Scientists at the Texas Biomedical Research Institute, San Antonio, have developed a new minimally invasive interventional magnetic resonance imaging (iMRI) approach for delivering neural stem cells (NSCs) to the brain. The new method has the potential to improve outcomes of patients with neurological disorders.
Stem cell-based therapy lights a new hope for the treatment of a variety of diseases and injuries, such as neurological disorders, stroke and traumatic brain injury. Stem cell delivery procedures play a decisive role in the success of the cell therapy approach. Most transplantation laboratories use cannula needles, syringes and catheters for the delivery of the cells. However, flow rate, suspension solution, needle diameter, cell density and tissue mechanics very often negatively affect the survival of the cells during delivery. Evidence shows that more than 80% of grafted cells do not survive the delivery. Other limitations of currently used methods include injection site inaccuracy and puncturing structures such as blood vessels. All these translate into very poor patient outcomes.
A study published in STEM CELLS Translational Medicine by Malloy and colleagues now shows that stem cell delivery using iMRI offers an alternative approach, which may improve the safety and efficacy of NSC transplantation therapies. The researchers prelabeled NSCs with a contrast agent and used real-time MRI to guide the injection cannula to the target and to track the delivery of the NSCs into the putamen of baboons. The new technique is non-invasive and highly accurate in the placement of NSCs to the basal ganglia of the brain. The results revealed that effective targeted delivery and pulsatile dispersion of injected cells was achieved. The latter finding demonstrates that injected cells are not released at a steady rate but instead disperse in the brain and thus points towards the need for the preparation of optimal NSC function.

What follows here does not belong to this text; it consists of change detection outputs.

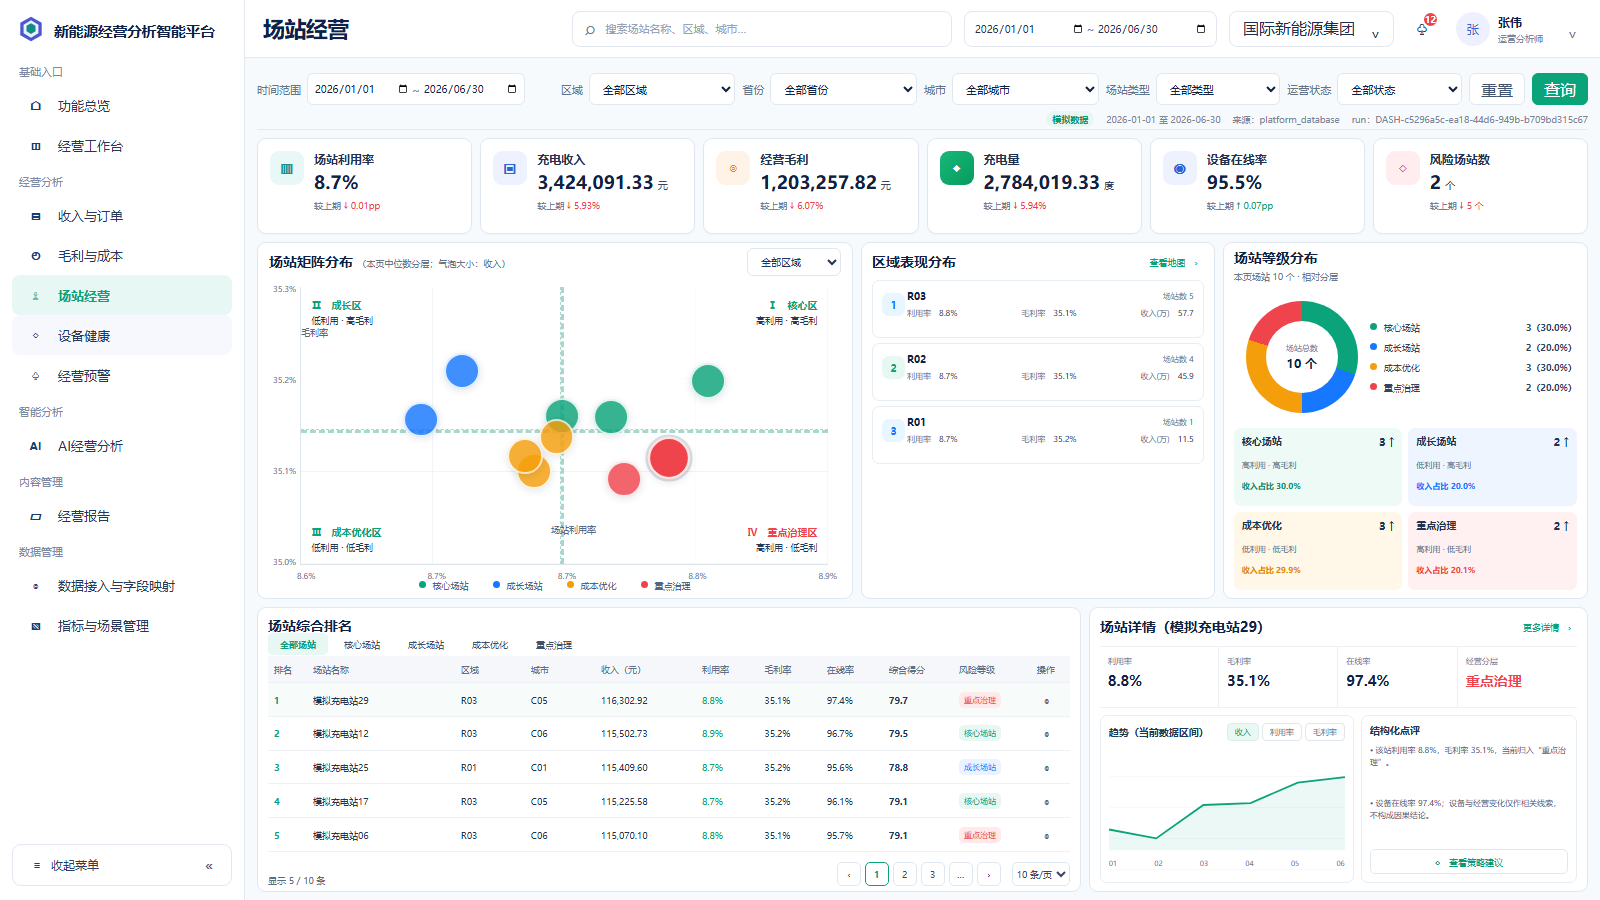
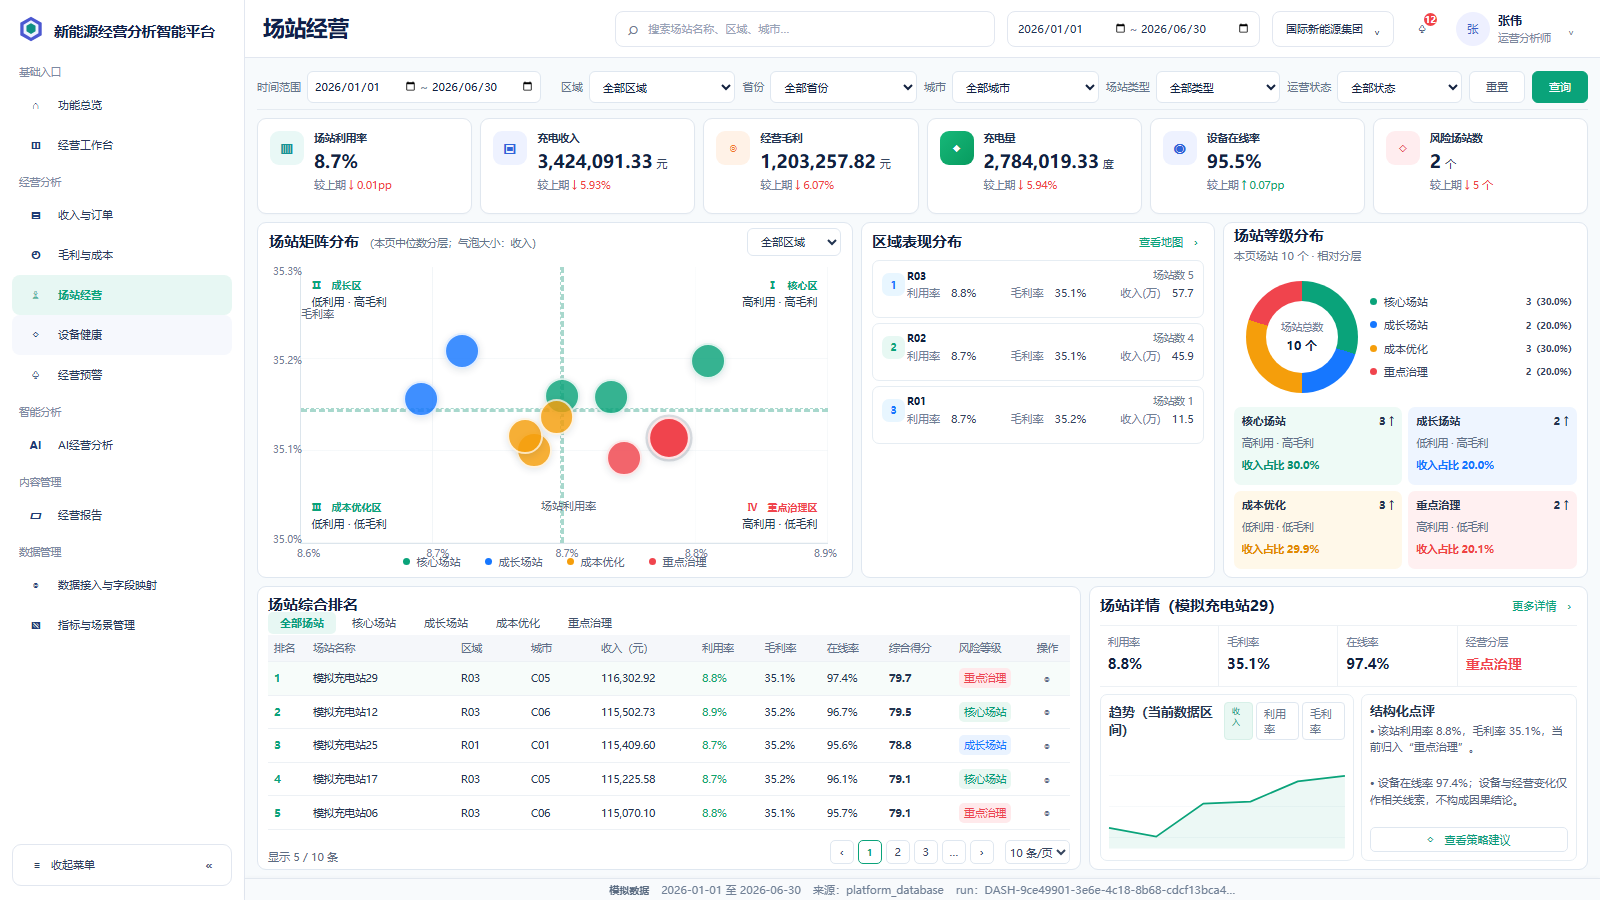
style(ui): unify readable product typography

diff --git a/frontend/src/typography.css b/frontend/src/typography.css
@@ -1,0 +1,146 @@
+:root {
+  --ui-font-family: "Noto Sans SC", "Microsoft YaHei", "PingFang SC", "Helvetica Neue", Arial, sans-serif;
+  --ui-font-base: clamp(11px, .68vw, 13px);
+  --ui-font-small: clamp(10.5px, .61vw, 12px);
+  --ui-font-dense: clamp(10px, .56vw, 11px);
+  --ui-font-h1: clamp(22px, 1.35vw, 26px);
+  --ui-font-h2: clamp(15px, .9vw, 17px);
+  --ui-font-h3: clamp(13px, .76vw, 15px);
+}
+
+body,
+button,
+input,
+select,
+textarea {
+  font-family: var(--ui-font-family);
+}
+
+.product-shell,
+.product-login {
+  font-family: var(--ui-font-family);
+  font-size: var(--ui-font-base);
+  line-height: 1.4;
+  text-rendering: optimizeLegibility;
+  -webkit-font-smoothing: antialiased;
+}
+
+.product-shell :where(p, li, dt, dd, label, button, input, select, textarea, span) {
+  font-size: var(--ui-font-base) !important;
+}
+
+.product-shell :where(small, em, time, kbd, code, summary, th, td) {
+  font-size: var(--ui-font-small) !important;
+}
+
+.product-shell :where(h1, .page-title h1) {
+  font-size: var(--ui-font-h1) !important;
+  line-height: 1.2;
+}
+
+.product-shell :where(h2, .station-panel h2, .report-workspace h2) {
+  font-size: var(--ui-font-h2) !important;
+  line-height: 1.3;
+}
+
+.product-shell :where(h3, .station-detail-body h3, .report-workspace h3) {
+  font-size: var(--ui-font-h3) !important;
+  line-height: 1.35;
+}
+
+.product-sidebar nav button,
+.product-sidebar nav button span,
+.product-sidebar .collapse,
+.product-header button,
+.product-header input {
+  font-size: var(--ui-font-base) !important;
+}
+
+.product-sidebar nav h2,
+.page-title > span,
+.product-header small,
+.truth-row,
+.evidence,
+.station-truth,
+.margin-truth,
+.report-truth {
+  font-size: var(--ui-font-small) !important;
+}
+
+.overview-page :where(p, li, button, span, small),
+.workbench-page :where(p, li, button, span, small, td, th),
+.detail-page :where(p, button, span, small, td, th),
+.boundary-page :where(p, button, span, small),
+.diagnostics-page :where(p, button, span, small, td, th, dt, dd),
+.station-page :where(p, button, span, small, td, th, label, select, input),
+.margin-page :where(p, button, span, small, td, th, label, select, input),
+.report-workspace :where(p, button, span, small, td, th, label, select, input, textarea),
+.ai-analysis-page :where(p, button, span, small, li, dt, dd, label, input, textarea) {
+  letter-spacing: 0;
+}
+
+.station-page :where(.matrix-scale span, .station-trend-chart span),
+.margin-page :where(.margin-trend text, .margin-trend > div, .cost-structure li),
+.report-workspace :where(.report-trend-axis span, .report-truth),
+.ai-analysis-page :where(.chat-evidence-panel p, .chat-evidence-panel small, .chat-evidence-panel li, .chat-evidence-panel code, .chat-evidence-panel summary, .chat-history-list small) {
+  font-size: var(--ui-font-dense) !important;
+}
+
+.station-kpis span,
+.workbench-kpis span,
+.detail-summary span,
+.report-kpis span {
+  font-size: var(--ui-font-small) !important;
+}
+
+.station-kpis strong,
+.detail-summary b {
+  letter-spacing: 0;
+}
+
+@media (min-width: 1081px) {
+  .station-mode .station-page {
+    padding-bottom: 22px;
+    grid-template-rows: 44px 96px minmax(300px, 1.25fr) minmax(260px, 1fr);
+  }
+
+  .station-mode .station-filter-bar {
+    padding-top: 3px;
+    grid-template-rows: 36px;
+  }
+
+  .station-mode .station-truth {
+    position: fixed;
+    z-index: 20;
+    right: 0;
+    bottom: 0;
+    left: 245px;
+    height: 22px;
+    padding: 0 14px;
+    justify-content: center;
+    border-top: 1px solid #e2e8ef;
+    background: rgba(248, 250, 252, .97);
+    color: #718096;
+    font-size: var(--ui-font-dense) !important;
+    box-shadow: 0 -1px 4px rgba(18, 33, 63, .03);
+  }
+
+  .station-mode .station-truth b {
+    padding: 0;
+    background: transparent;
+    color: #596a80;
+    font-weight: 600;
+  }
+}
+
+@media (max-width: 1320px) and (min-width: 1081px) {
+  .station-mode .station-truth {
+    left: 228px;
+  }
+}
+
+@media (max-height: 820px) and (min-width: 1081px) {
+  .station-mode .station-page {
+    grid-template-rows: 40px 86px minmax(270px, 1.2fr) minmax(235px, 1fr);
+  }
+}

diff --git a/frontend/e2e/global-typography.spec.ts b/frontend/e2e/global-typography.spec.ts
@@ -1,0 +1,39 @@
+import { expect, test } from '@playwright/test'
+
+test.use({ viewport: { width: 1920, height: 1080 } })
+
+test('all primary product views use the unified readable typography scale', async ({ page }) => {
+  await page.goto('/')
+  await page.locator('.product-login form > button').click()
+
+  const routeIndexes = [0, 1, 2, 3, 4, 5, 6, 7, 8]
+  for (const index of routeIndexes) {
+    await page.locator('.product-sidebar nav button').nth(index).click()
+
+    const typography = await page.evaluate(() => {
+      const selector = 'p,li,button,td,th,small,label,select,input,textarea,span,em,time,code,summary'
+      const visibleNodes = [...document.querySelectorAll(selector)].filter(node => {
+        const rect = node.getBoundingClientRect()
+        const style = getComputedStyle(node)
+        return rect.width > 0
+          && rect.height > 0
+          && style.visibility !== 'hidden'
+          && style.display !== 'none'
+          && Boolean((node.textContent || '').trim())
+      })
+      const sizes = visibleNodes
+        .map(node => Number.parseFloat(getComputedStyle(node).fontSize))
+        .filter(Number.isFinite)
+      return {
+        minimumFontSize: sizes.length ? Math.min(...sizes) : 0,
+        pageHeight: document.documentElement.scrollHeight,
+        viewportHeight: window.innerHeight,
+        fontFamily: getComputedStyle(document.body).fontFamily,
+      }
+    })
+
+    expect(typography.minimumFontSize).toBeGreaterThanOrEqual(10)
+    expect(typography.pageHeight).toBeLessThanOrEqual(typography.viewportHeight)
+    expect(typography.fontFamily).toContain('Noto Sans SC')
+  }
+})

diff --git a/frontend/src/main.tsx b/frontend/src/main.tsx
@@ -3,6 +3,7 @@ import { createRoot } from 'react-dom/client'
 import { formatMetric, metricNames } from './format'
 import './styles.css'
 import { ProductApp } from './overview'
+import './typography.css'
 
 type Metadata = {data_classification:string;data_time_range:{start:string;end_exclusive:string};source:string;batch_id:string|null;analysis_run_id:string}
 type Summary = {metrics:Record<string,number|null>;metadata:Metadata}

The current study suggests that iMRI is becoming a necessity in clinical applications as it enhances patient safety and significantly improves the efficacy of stem cell transplantation thus increasing the chances of an effective stem cell-based therapy in patients with various neurological disorders and types of brain injury.